weaknesses of the audit. They do not obtain the authorization of the audit client before the review
e. James Thurgood, public accountant, stayed longer than he should have at the annual Christmas
party of Thurgood and Thurgood, Public Accountants. On his way home, he drove through a
red light and was stopped by a police officer, who observed that he was intoxicated. In a jury
trial, Thurgood was found guilty of driving under the influence of alcohol. Since this was not
his first offence, he was sentenced to 30 days in jail and his driving licence was revoked for one
f. Bill Wendal, set up a casualty and fire insurance agency to complement his auditing and tax
services. He does not use his own name on anything pertaining to the insurance agency and has
a highly competent manager, Renate Jones, who runs it. Wendal frequently requests with Jones
to review with the management of an audit client the adequacy of the client’s insurance if it
seems understated. He feels that he provides a valuable service to clients by informing them
when they are underinsured.
g. Michelle Rankin, public accountant, provides tax services, management advisory services, and
bookkeeping services and conducts audits for the same clients. Since her firm is small, the
same person frequently provides all the services.
Marie Janes encounters the following situations in doing the audit of a large auto dealership. Janes is not a
1. The sales manager tells her that there is a sale on new cars (at a substantial discount) that is
limited to long-established customers of the dealership. Because her firm has been doing the
audit for several years, the sales manager has decided that Janes should also be eligible for the
2. The auto dealership has an executive lunchroom that is available free to employees above a
certain level. The controller informs Janes that she can also eat there any time.
3. Janes is invited to and attends the company’s annual Christmas party. When presents are handed
out, she is surprised to find herself included. The present has a value of approximately $200.

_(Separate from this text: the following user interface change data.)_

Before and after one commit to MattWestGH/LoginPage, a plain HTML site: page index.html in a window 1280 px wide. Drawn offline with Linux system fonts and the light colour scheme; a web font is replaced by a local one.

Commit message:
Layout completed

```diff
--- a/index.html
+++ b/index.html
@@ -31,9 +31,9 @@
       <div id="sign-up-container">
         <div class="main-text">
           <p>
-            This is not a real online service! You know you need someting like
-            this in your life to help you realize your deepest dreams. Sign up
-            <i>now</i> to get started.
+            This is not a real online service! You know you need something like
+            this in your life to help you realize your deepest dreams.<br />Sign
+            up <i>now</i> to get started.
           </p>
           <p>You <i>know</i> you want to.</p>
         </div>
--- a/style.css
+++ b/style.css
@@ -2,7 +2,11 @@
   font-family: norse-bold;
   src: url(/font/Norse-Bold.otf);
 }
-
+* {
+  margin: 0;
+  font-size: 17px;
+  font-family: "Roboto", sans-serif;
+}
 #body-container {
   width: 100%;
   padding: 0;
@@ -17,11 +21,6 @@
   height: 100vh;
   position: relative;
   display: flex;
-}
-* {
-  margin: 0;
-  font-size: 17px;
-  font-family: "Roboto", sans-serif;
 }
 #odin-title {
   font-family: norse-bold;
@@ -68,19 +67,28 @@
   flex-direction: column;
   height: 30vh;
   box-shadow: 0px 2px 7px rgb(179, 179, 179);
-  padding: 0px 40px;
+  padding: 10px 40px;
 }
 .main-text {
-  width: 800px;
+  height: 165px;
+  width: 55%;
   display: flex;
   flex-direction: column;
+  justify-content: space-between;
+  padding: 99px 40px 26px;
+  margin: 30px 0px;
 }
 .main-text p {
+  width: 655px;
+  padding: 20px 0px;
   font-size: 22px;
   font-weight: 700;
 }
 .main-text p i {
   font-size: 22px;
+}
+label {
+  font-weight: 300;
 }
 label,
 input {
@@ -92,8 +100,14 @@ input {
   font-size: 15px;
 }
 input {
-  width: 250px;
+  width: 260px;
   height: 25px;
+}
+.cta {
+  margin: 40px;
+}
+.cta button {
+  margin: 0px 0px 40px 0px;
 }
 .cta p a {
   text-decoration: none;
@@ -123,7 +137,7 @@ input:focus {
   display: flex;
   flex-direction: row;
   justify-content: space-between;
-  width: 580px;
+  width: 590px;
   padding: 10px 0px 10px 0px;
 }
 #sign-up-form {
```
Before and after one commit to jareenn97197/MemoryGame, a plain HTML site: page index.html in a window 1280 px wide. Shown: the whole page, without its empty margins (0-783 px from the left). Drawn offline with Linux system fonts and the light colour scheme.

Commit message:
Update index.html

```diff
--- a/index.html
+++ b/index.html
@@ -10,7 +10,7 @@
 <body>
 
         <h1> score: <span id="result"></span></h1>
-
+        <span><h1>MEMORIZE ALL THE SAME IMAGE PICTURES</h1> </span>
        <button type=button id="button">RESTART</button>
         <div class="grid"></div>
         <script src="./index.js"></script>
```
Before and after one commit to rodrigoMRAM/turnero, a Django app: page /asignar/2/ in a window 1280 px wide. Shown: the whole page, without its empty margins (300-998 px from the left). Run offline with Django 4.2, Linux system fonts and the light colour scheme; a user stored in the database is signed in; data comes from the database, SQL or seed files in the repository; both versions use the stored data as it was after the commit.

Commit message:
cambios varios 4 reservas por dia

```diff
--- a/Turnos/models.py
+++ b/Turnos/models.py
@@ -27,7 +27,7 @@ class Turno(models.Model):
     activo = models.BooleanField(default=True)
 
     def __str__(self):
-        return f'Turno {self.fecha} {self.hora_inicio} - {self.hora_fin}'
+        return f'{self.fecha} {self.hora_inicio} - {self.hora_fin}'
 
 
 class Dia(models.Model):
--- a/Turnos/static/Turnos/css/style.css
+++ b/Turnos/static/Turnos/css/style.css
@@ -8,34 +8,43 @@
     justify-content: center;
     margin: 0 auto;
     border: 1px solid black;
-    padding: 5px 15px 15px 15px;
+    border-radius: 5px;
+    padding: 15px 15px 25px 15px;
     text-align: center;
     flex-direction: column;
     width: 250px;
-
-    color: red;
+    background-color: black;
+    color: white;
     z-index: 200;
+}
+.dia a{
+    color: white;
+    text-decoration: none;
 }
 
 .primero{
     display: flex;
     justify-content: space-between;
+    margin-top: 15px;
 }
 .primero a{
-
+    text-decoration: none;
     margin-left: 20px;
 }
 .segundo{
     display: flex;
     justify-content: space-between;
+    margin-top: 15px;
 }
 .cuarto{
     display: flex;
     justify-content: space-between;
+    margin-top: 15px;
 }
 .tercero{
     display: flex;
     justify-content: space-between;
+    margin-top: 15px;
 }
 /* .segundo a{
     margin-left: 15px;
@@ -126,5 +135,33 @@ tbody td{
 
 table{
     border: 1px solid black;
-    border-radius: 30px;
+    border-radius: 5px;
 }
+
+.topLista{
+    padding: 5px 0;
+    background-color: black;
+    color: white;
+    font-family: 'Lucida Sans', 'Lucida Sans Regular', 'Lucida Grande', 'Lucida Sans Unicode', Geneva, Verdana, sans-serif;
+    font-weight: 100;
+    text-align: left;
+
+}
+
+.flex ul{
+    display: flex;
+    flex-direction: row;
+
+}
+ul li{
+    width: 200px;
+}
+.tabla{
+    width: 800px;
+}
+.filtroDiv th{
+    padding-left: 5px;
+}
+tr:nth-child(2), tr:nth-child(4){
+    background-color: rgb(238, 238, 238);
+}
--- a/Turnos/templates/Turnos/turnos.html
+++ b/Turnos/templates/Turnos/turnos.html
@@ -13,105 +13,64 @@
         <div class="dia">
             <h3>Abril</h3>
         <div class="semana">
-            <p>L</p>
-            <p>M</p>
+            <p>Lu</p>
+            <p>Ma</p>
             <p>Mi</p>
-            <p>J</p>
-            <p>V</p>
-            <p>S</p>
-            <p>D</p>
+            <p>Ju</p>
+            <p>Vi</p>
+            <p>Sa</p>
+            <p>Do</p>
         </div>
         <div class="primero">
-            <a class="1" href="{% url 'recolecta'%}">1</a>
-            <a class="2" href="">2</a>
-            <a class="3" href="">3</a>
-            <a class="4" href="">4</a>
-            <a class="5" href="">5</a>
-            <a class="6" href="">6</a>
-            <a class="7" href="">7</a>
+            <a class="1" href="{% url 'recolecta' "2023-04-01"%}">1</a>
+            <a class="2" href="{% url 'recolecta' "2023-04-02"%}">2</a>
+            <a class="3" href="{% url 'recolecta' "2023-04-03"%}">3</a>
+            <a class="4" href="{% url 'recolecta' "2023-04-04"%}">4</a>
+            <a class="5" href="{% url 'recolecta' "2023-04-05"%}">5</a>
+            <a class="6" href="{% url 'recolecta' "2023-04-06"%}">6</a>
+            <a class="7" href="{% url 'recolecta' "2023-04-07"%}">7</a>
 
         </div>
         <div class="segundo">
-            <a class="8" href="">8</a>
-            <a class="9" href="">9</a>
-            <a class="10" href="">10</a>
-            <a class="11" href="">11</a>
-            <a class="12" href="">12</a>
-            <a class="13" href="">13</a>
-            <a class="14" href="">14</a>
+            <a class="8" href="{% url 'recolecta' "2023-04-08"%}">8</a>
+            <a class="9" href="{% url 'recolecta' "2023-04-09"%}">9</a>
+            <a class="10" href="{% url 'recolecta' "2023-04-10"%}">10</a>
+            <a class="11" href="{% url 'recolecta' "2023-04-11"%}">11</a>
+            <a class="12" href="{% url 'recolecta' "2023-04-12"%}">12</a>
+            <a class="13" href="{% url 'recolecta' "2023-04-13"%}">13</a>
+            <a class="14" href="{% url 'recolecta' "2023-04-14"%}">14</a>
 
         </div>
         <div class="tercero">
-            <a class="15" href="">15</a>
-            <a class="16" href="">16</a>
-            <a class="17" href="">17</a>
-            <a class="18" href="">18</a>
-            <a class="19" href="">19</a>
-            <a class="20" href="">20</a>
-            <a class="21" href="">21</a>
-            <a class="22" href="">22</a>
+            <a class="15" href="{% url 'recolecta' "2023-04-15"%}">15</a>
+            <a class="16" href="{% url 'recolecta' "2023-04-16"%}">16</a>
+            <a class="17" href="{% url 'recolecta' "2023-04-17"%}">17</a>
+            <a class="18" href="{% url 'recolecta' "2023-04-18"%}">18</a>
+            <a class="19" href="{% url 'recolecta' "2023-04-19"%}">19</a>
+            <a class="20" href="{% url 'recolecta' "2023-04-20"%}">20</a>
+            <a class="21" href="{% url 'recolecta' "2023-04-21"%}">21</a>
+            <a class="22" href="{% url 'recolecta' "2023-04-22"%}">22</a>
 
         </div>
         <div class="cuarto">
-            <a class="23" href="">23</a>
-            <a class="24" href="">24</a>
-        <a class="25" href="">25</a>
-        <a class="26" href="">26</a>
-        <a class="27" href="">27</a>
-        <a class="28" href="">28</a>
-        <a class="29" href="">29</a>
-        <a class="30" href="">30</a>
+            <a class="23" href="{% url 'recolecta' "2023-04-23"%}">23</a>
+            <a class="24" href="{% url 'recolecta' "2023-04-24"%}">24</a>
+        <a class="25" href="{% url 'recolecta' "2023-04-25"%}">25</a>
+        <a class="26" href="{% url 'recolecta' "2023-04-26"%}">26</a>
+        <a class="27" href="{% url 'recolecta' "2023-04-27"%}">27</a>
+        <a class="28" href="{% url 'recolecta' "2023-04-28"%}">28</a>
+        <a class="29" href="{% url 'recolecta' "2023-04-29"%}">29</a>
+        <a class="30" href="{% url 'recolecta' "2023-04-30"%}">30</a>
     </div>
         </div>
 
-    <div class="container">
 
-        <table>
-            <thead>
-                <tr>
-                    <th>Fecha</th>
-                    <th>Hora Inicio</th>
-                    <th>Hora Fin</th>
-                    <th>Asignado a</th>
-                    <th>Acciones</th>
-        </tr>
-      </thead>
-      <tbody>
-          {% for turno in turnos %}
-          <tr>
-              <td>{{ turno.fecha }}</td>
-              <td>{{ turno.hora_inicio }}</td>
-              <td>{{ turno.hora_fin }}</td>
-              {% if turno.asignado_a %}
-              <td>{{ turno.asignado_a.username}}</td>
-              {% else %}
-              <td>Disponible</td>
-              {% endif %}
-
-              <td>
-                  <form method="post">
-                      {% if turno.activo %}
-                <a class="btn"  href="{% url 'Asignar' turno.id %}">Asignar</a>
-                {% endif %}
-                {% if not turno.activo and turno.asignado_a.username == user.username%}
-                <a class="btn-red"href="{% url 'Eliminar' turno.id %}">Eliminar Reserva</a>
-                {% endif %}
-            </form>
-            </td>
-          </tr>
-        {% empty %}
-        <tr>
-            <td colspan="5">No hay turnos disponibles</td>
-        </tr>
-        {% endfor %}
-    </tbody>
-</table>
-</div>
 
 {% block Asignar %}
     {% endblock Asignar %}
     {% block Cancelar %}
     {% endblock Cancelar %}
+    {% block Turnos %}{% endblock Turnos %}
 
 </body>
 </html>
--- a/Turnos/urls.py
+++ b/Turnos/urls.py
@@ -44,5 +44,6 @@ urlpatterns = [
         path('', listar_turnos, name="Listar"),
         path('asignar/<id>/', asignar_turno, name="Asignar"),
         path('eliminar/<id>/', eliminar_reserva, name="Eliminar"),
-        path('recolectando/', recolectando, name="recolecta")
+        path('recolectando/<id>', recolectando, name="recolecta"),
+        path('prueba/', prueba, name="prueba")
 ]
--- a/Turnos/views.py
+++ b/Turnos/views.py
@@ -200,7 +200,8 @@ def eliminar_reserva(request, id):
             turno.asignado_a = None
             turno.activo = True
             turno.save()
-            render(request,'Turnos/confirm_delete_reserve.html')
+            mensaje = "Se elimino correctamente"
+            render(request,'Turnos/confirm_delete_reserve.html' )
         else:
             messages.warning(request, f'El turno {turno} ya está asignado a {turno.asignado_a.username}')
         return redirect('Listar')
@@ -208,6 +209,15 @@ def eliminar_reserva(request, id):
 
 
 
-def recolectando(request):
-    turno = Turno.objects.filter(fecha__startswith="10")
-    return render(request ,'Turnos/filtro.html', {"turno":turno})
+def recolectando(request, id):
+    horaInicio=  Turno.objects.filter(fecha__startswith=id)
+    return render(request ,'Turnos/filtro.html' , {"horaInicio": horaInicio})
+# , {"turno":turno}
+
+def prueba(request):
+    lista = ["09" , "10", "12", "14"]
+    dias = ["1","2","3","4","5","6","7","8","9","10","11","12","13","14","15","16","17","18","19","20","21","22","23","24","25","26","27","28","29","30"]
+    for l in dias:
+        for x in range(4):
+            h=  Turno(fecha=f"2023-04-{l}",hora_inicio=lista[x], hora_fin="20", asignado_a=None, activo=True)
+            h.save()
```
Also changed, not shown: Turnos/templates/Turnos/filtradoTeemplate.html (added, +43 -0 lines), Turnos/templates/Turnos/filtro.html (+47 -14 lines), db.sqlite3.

a. Assuming Janes accepts the offer, or gift in each situation, has she violated the rules of conduct?
b. Discuss what Janes should do in each situation.
The following are situations that may violate the general rules of conduct of professional accountants discussed
in the chapter. Assume in each case that the public accountant is a partner.
1. Simone Able, public accountant, owns a substantial limited partnership interest in an apartment building.
Juan Rodriquez is a 100 percent owner in Rodriquez Marine Ltd. Rodriquez also owns a substantial
interest in the same limited partnership as Able. Able does the audit of Rodriquez marine Ltd.
2. Horst, Baker, public accountant, approaches a new audit client and tells the president that he has an idea
that could result in a substantial tax refund in the prior year’s tax return by application of a technical
provision in a tax law that the client has overlooked. Baker adds that the fee will be 50 percent of the tax
refund after it has been resolved by the Canada Revenue Agency. The client agrees to the proposal.
3. Chantal Contel, public accountant, advertises in the local paper that her firm does the audit of 14 of the
36 largest drugstores in the city. The advertisement also states that the average audit fee, as a percentage
of total assets for the drugstores she audits, is lower than any other public accounting firm’s in the city.
4. Olaf Gustafson, public accountant, sets up a small loan company specializing in loans to business
executives and small companies. Gustafson does not spend much time in the business because he works
full time with his public accounting practice. No employees of Gustafson's public accounting firm are
involved in the small loan company.
5. Louise Elbert, public accountant, owns a material amount of stock in a mutual fund investment company,
which in turn owns stock in Elbert’s largest audit client. Reading the investment company’s most recent
financial report, Elbert is surprised to learn that the company’s ownership in her client has increased
Discuss whether the facts in any of the situations indicate violations of the rules of conduct for
professional accountants discussed in the chapter. If so, identify the nature of the violation(s).